[Modification records]:

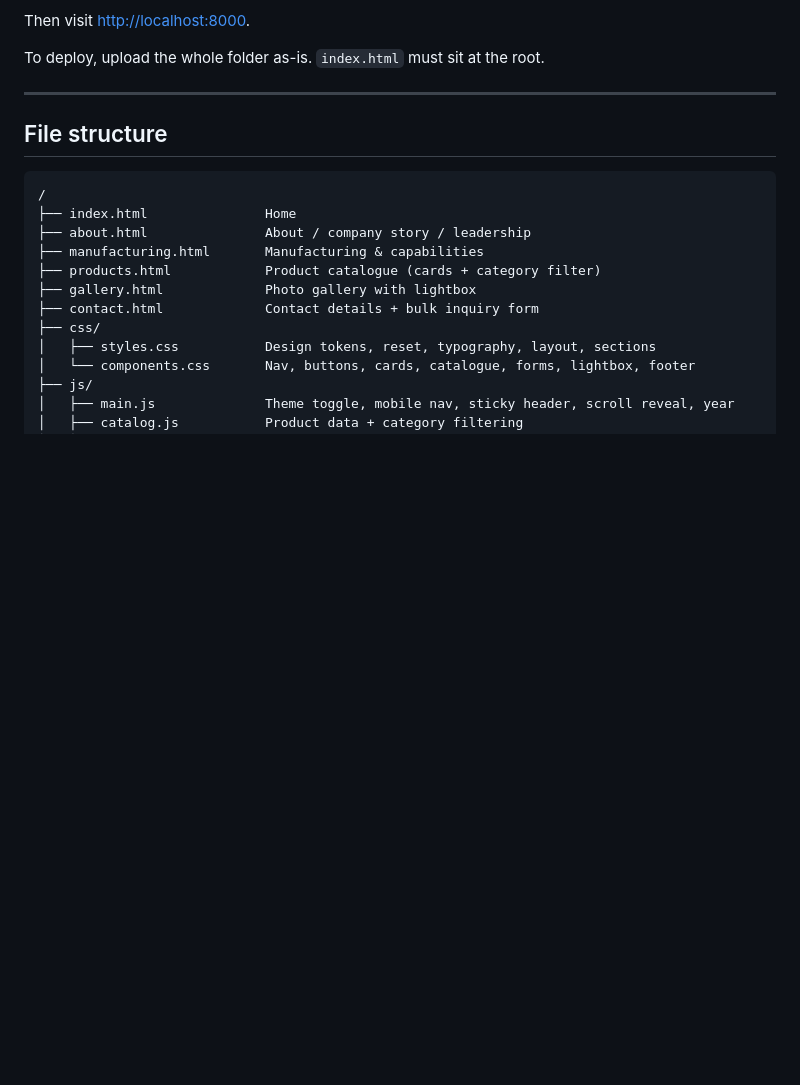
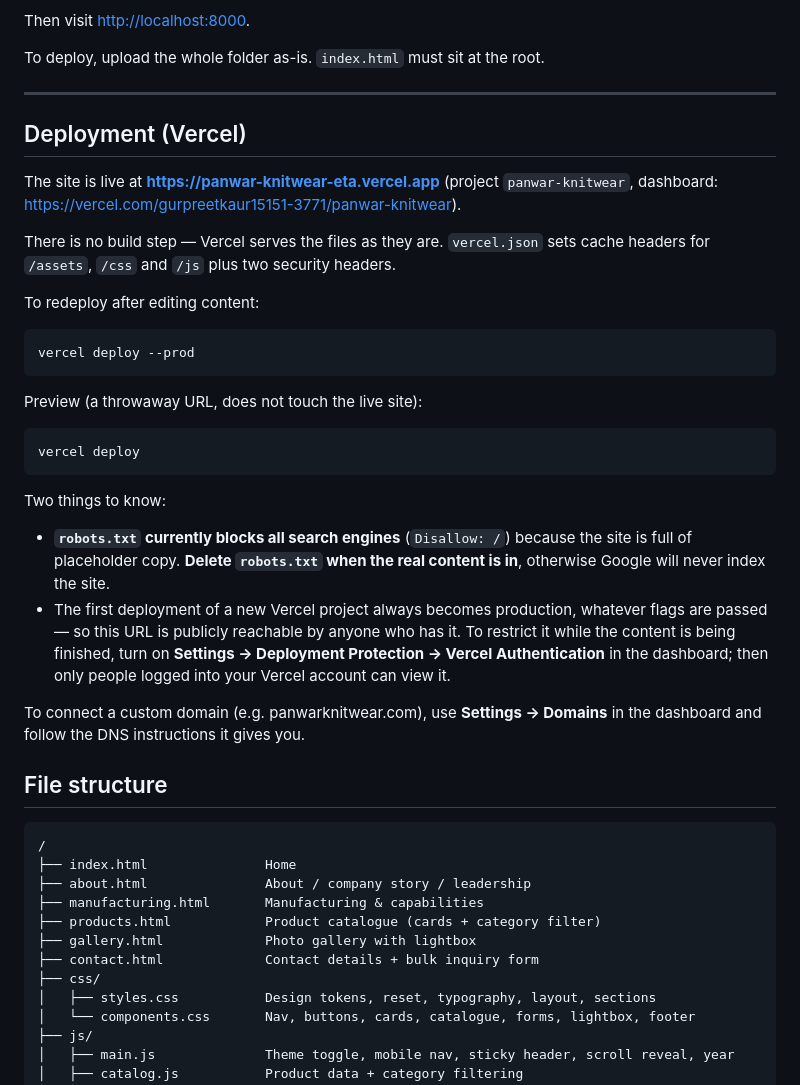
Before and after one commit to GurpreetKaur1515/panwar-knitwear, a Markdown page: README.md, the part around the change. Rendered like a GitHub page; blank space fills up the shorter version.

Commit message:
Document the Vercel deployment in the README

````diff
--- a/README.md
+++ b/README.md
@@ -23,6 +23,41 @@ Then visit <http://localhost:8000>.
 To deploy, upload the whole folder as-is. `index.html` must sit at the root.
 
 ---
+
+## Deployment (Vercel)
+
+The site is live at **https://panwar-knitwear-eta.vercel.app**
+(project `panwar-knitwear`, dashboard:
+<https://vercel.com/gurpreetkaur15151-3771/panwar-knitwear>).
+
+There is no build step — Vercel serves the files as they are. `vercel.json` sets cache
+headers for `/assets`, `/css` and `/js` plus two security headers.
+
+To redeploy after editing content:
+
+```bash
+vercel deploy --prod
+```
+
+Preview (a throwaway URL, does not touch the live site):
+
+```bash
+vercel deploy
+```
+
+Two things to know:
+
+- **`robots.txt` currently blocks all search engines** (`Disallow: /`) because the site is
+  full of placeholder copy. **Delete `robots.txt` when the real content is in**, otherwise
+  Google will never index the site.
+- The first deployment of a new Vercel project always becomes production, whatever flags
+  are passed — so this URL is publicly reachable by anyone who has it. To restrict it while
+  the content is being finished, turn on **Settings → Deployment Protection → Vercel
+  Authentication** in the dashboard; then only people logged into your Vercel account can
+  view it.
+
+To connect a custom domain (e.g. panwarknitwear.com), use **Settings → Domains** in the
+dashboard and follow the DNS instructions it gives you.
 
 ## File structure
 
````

[Activity]:
Pick out the lines above containing the word "index", then copy them.

[Written answer]:
 To deploy, upload the whole folder as-is. `index.html` must sit at the root.
+  Google will never index the site.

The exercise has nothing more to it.